3. Hand Washing (Aviator, etc): I’ve tried obsessively hand washing for months, but I suspect I’ll always feel unclean ever since my hand accidentally grazed against a White Chicks DVD.

4. “Mo chuisle” (Million Dollar Baby): In Million Dollar Baby, Clint Eastwood was originally going to buy a robe for Hilary Swank that read “girlie tough” but since they were out he settled for Mo chuisle.

5. Gipper (The Knute Rockne Story): My theory is that James Brolin’s portrayal of The Gipper (Ronald Reagan), not pneumonia, was what led to his demise.

6. Neverland (Finding Neverland): Remember the good old days when Neverland conjured up images of boys refusing to grow up instead of…well…ewwww?

7. Antiquity (Troy, etc.): In the eyes of Roman Polanski, Lindsay Lohan is probably an antiquity by now.

8. OCD (The Aviator): The portrayal of people with OCD in transparent attempts to win an Oscar is going to be the wave of the future. The wave of the future. The wave of the future.

9. Girlie Men (Arnold): When Chris Rock implied that only girlie men watch the Oscars, he pretty much ensured that he was no longer going to be invited to Orlando Bloom’s Oscar parties.



10. Yo! (Garden State): Yo, Zach!
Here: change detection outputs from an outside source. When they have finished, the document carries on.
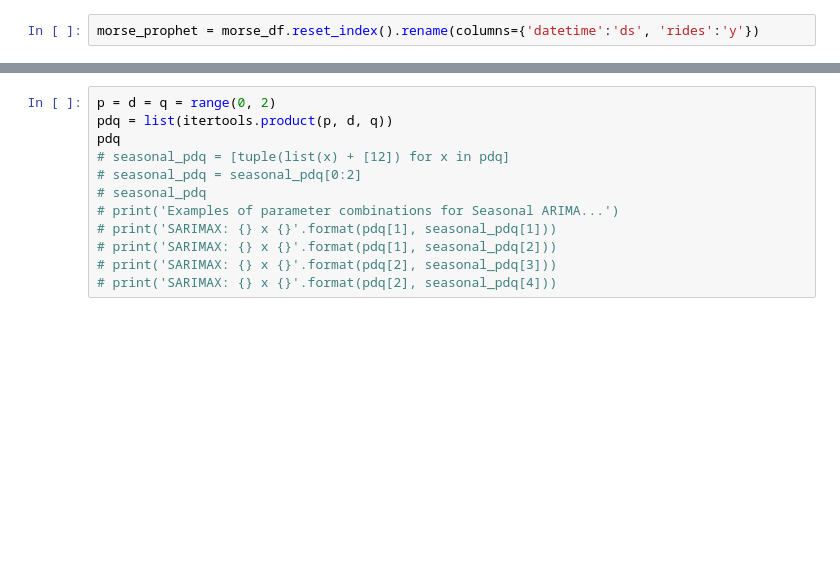
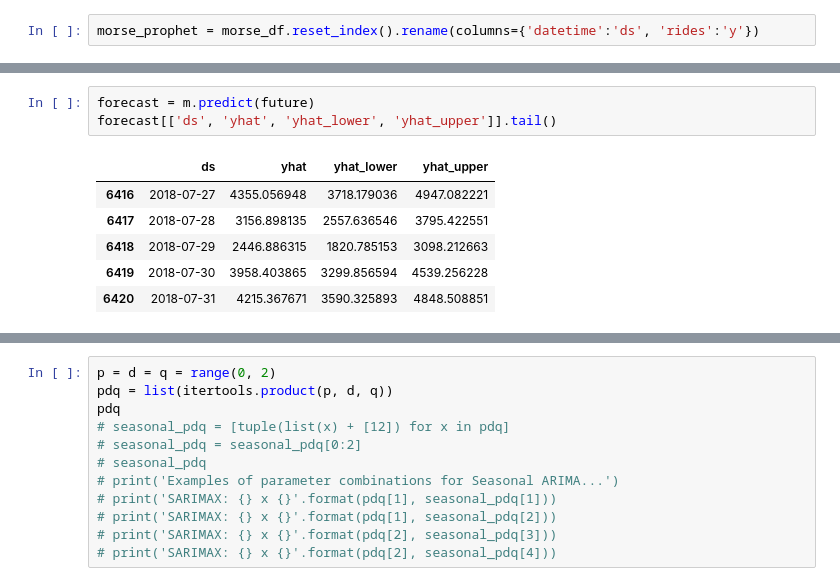
Before and after one commit to donnajobridge/cta, a Jupyter notebook: morse_ts.ipynb, the cells around one changed output, grey strips where cells are left out. Saved outputs shown, nothing was run; the diff lists cells and outputs as text; blank space fills up the shorter version.

```diff
--- a/morse_ts.ipynb
+++ b/morse_ts.ipynb
@@ -79,0 +90,10 @@ AttributeError: 'StanModel' object has no attribute 'fit_class'
+# %%
+forecast = m.predict(future)
+forecast[['ds', 'yhat', 'yhat_lower', 'yhat_upper']].tail()
+# %% [output]
+|  | ds | yhat | yhat_lower | yhat_upper |
+| 6416 | 2018-07-27 | 4355.056948 | 3718.179036 | 4947.082221 |
+| 6417 | 2018-07-28 | 3156.898135 | 2557.636546 | 3795.422551 |
+| 6418 | 2018-07-29 | 2446.886315 | 1820.785153 | 3098.212663 |
+| 6419 | 2018-07-30 | 3958.403865 | 3299.856594 | 4539.256228 |
+| 6420 | 2018-07-31 | 4215.367671 | 3590.325893 | 4848.508851 |
```
Also changed, not shown: parts of 3 cells of this notebook, 1 other file.
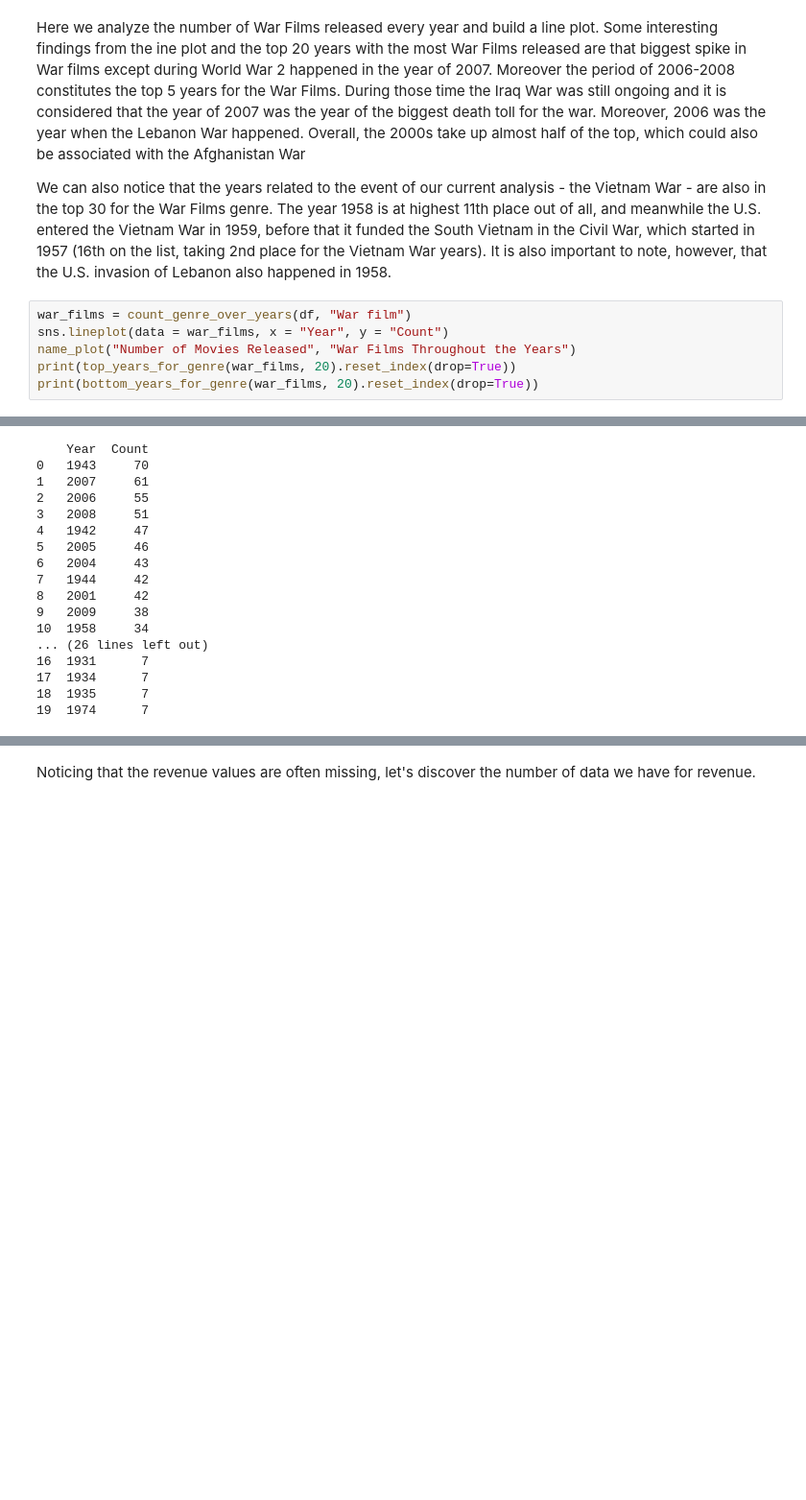
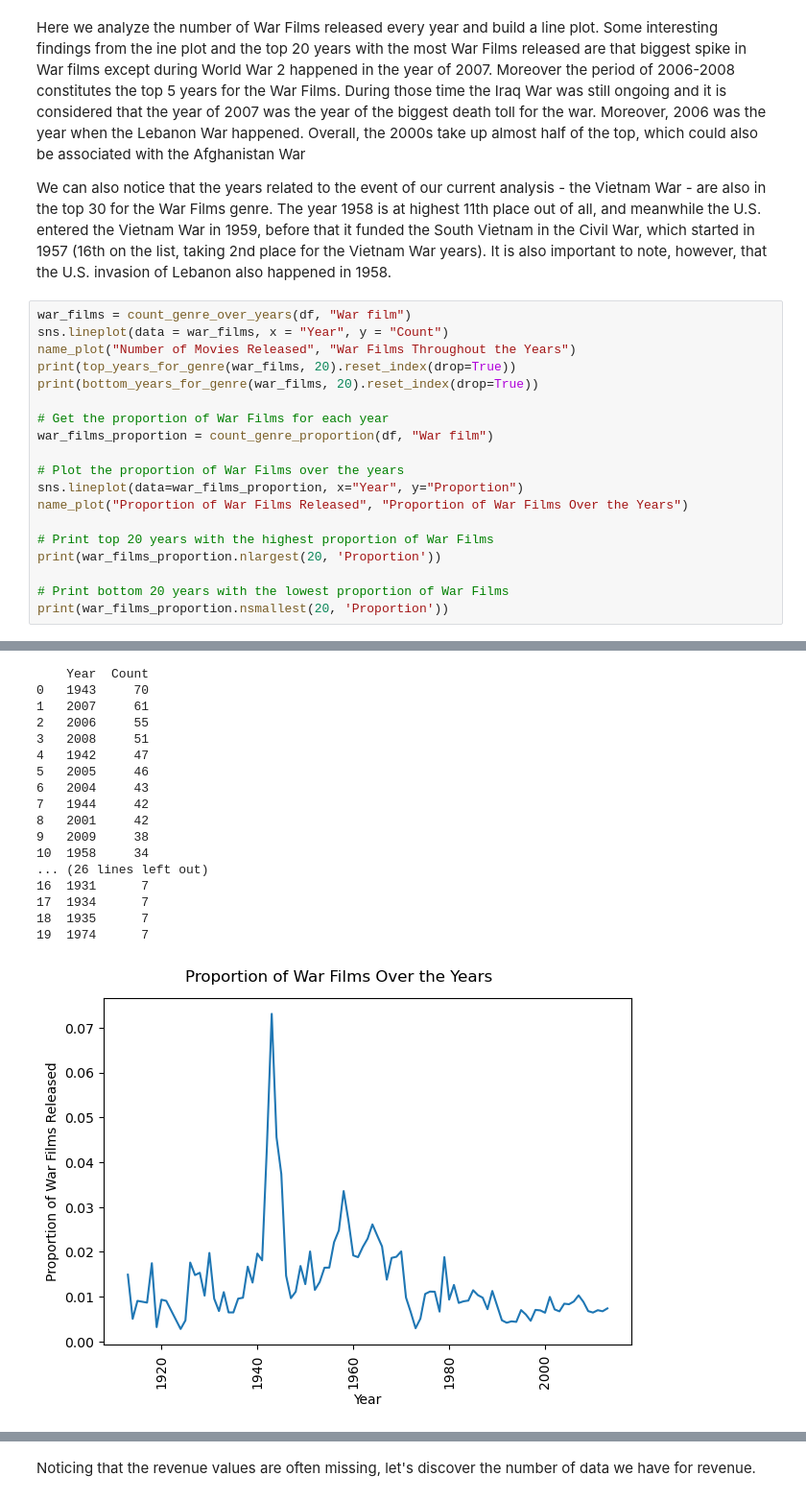
Before and after one commit to epfl-ada/ada-2024-project-americandentalassociation, a Jupyter notebook: results.ipynb, the cells around one changed output, grey strips where cells are left out. Shown at 96% size. Cells and saved outputs as stored; diff of their text form; blank space fills up the shorter version.

Commit message:
new data

```diff
--- a/results.ipynb
+++ b/results.ipynb
@@ -172,25 +185,39 @@ We can also notice that the years related to the event of our current analysis -
 # %%
 war_films = count_genre_over_years(df, "War film")
 sns.lineplot(data = war_films, x = "Year", y = "Count")
 name_plot("Number of Movies Released", "War Films Throughout the Years")
 print(top_years_for_genre(war_films, 20).reset_index(drop=True))
 print(bottom_years_for_genre(war_films, 20).reset_index(drop=True))
+
+# Get the proportion of War Films for each year
+war_films_proportion = count_genre_proportion(df, "War film")
+
+# Plot the proportion of War Films over the years
+sns.lineplot(data=war_films_proportion, x="Year", y="Proportion")
+name_plot("Proportion of War Films Released", "Proportion of War Films Over the Years")
+
+# Print top 20 years with the highest proportion of War Films
+print(war_films_proportion.nlargest(20, 'Proportion'))
+
+# Print bottom 20 years with the lowest proportion of War Films
+print(war_films_proportion.nsmallest(20, 'Proportion'))
 # %% [output]
 [figure]
     Year  Count
 0   1943     70
 1   2007     61
 2   2006     55
 3   2008     51
 4   1942     47
 5   2005     46
 6   2004     43
 7   1944     42
 8   2001     42
 9   2009     38
 10  1958     34
 ... (26 lines left out)
 16  1931      7
 17  1934      7
 18  1935      7
 19  1974      7
+[figure, added]
```
Also changed, not shown: parts of 9 cells of this notebook, 3 other files.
I beg of thee, please tell me that Mandy freakin’ Moore is the one who makes you like you’re at a Motel 6 and not like you’re “home”?

11. Animation (Incredibles, etc.): Due to her excessive use of Botox, Nicole Kidman is no longer able to show any animation on her face whatsoever.

12. Snub (Giamatti, Saarsgard, etc): With this year’s snub of actors like Paul Giamatti, Peter Saarsgard, and Javier Bardem, the Academy continues to prove it’s about as good a judge of talent as anybody who publishes Michael Medved.

13. Small screen (Depp, DiCaprio, etc.: With flicks like Hitch and Welcome To Mooseport, isn’t it clear that we must ensure by any means necessary that stars of CBS comedies like Kevin James and Ray Romano need to stay on the small screen instead of further polluting the big one?

14. Frass (Sideways): The people who created this “relevant” list insist that the word frass from Sideways has profoundly influenced the English Language, but have you ever heard a person say this word? Ever?

15. Fahrenheit (Fahrenheit 9/11): I had a really good line I was going to use about a certain fella who’s not a fan of Fahrenheit 9/11, but I hear the weather in Guantanamo is unbearable this time of year.

Related tune: No More Words by Berlin (Windows Media via cdzlimited.org)